Instead of offering predictions about what will happen in employee wellness in the coming year, here is what I hope to happen:
- When we advocate new strategies, we’ll cite peer-reviewed evidence to support our case.
- We’ll assess and listen carefully to what employees really want.
- Organizational leaders will recognize that employee wellbeing is everyone’s responsibility — not just the wellness coordinator’s.
- Wellness coordinators will recognize that employee wellbeing is everyone’s responsibility — not just theirs.
- We’ll study models of job stress, including demand/control/social-support (job strain), effort-reward, organizational fairness, and job demands-resources (JD-R), and understand their relevance to overall employee wellbeing.
- We’ll open up to the possibility that behavior change isn’t the be-all-and-end-all of employee wellbeing.
- We’ll expect vendors to accept their fair share of financial risk for results, without just baking it into their pricing.
- We’ll identify a forum for wellness practitioners and industrial/organizational (I/O) psychologists to experience cross-learning about assessment and enhancement of work, wellbeing, and productivity.
- Our major wellness conferences will connect their attendees with nonprofit (or under-resourced) employers in their host cities to model wellbeing interventions for employees who otherwise might not have access.

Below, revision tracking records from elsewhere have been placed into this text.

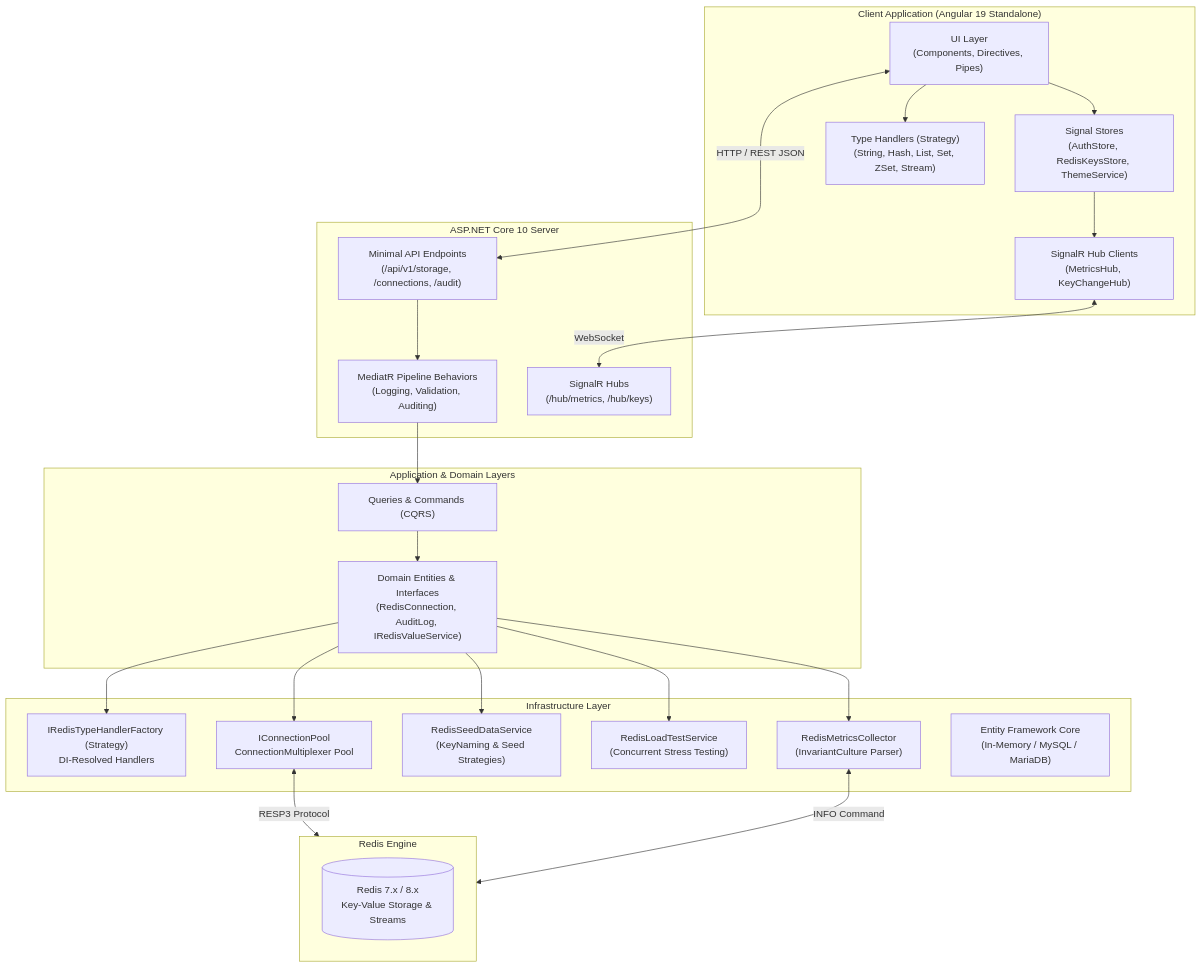
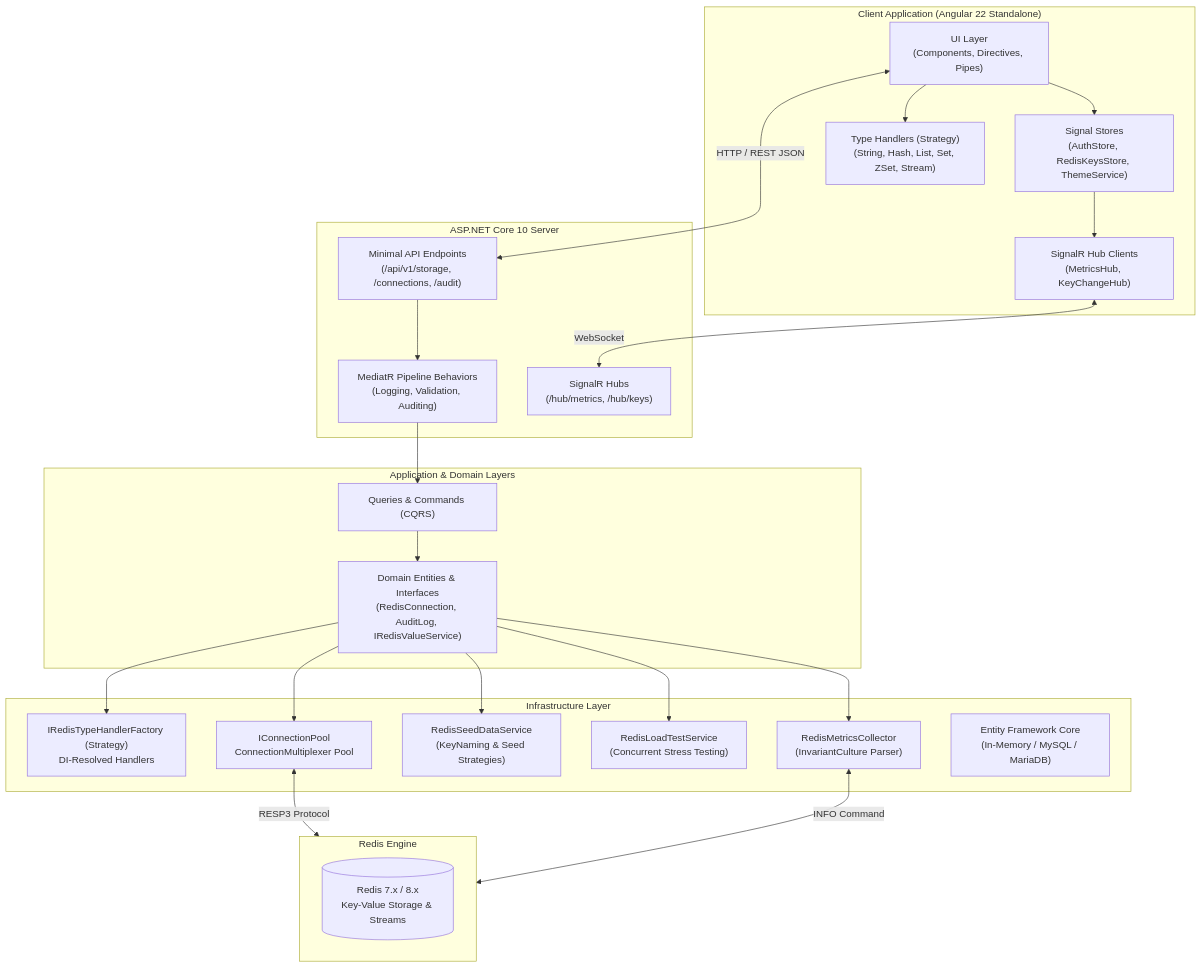
One commit to dellik95/redis-gui changed the first of 3 diagrams in docs/architecture.md. Above: the diagram before and after it, drawn with Mermaid. The commit also changed other lines of this file and 108 other files, not shown here.

````diff
--- a/docs/architecture.md
+++ b/docs/architecture.md
@@ -18,50 +18,50 @@
 ```mermaid
 flowchart TD
-    subgraph Browser ["Client Application (Angular 19 Standalone)"]
+    subgraph Browser ["Client Application (Angular 22 Standalone)"]
         UI["UI Layer\n(Components, Directives, Pipes)"]
         SignalStore["Signal Stores\n(AuthStore, RedisKeysStore, ThemeService)"]
         Handlers["Type Handlers (Strategy)\n(String, Hash, List, Set, ZSet, Stream)"]
         SignalRClient["SignalR Hub Clients\n(MetricsHub, KeyChangeHub)"]
         UI --> SignalStore
         UI --> Handlers
         SignalStore --> SignalRClient
     end
 
     subgraph API ["ASP.NET Core 10 Server"]
         Endpoints["Minimal API Endpoints\n(/api/v1/storage, /connections, /audit)"]
         Pipeline["MediatR Pipeline Behaviors\n(Logging, Validation, Auditing)"]
         Hubs["SignalR Hubs\n(/hub/metrics, /hub/keys)"]
         Endpoints --> Pipeline
     end
 
     subgraph AppCore ["Application & Domain Layers"]
         Queries["Queries & Commands (CQRS)"]
         Domain["Domain Entities & Interfaces\n(RedisConnection, AuditLog, IRedisValueService)"]
         Pipeline --> Queries
         Queries --> Domain
     end
 
     subgraph Infra ["Infrastructure Layer"]
         TypeFactory["IRedisTypeHandlerFactory (Strategy)\nDI-Resolved Handlers"]
         ConnPool["IConnectionPool\nConnectionMultiplexer Pool"]
         Seeder["RedisSeedDataService\n(KeyNaming & Seed Strategies)"]
         LoadTester["RedisLoadTestService\n(Concurrent Stress Testing)"]
         MetricsCollector["RedisMetricsCollector\n(InvariantCulture Parser)"]
         EF["Entity Framework Core\n(In-Memory / MySQL / MariaDB)"]
         
         Domain --> TypeFactory
         Domain --> ConnPool
         Domain --> Seeder
         Domain --> LoadTester
         Domain --> MetricsCollector
     end
 
     subgraph RedisServer ["Redis Engine"]
         RedisDB[("Redis 7.x / 8.x\nKey-Value Storage & Streams")]
     end
 
     SignalRClient <-->|WebSocket| Hubs
     UI <-->|HTTP / REST JSON| Endpoints
     ConnPool <-->|RESP3 Protocol| RedisServer
     MetricsCollector <-->|INFO Command| RedisServer
 ```
````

This post is excerpted from 9 Employee Wellness Trends that Won’t Happen in 2018 (and 9 that Should), originally published on LinkedIn on December 12, 2017.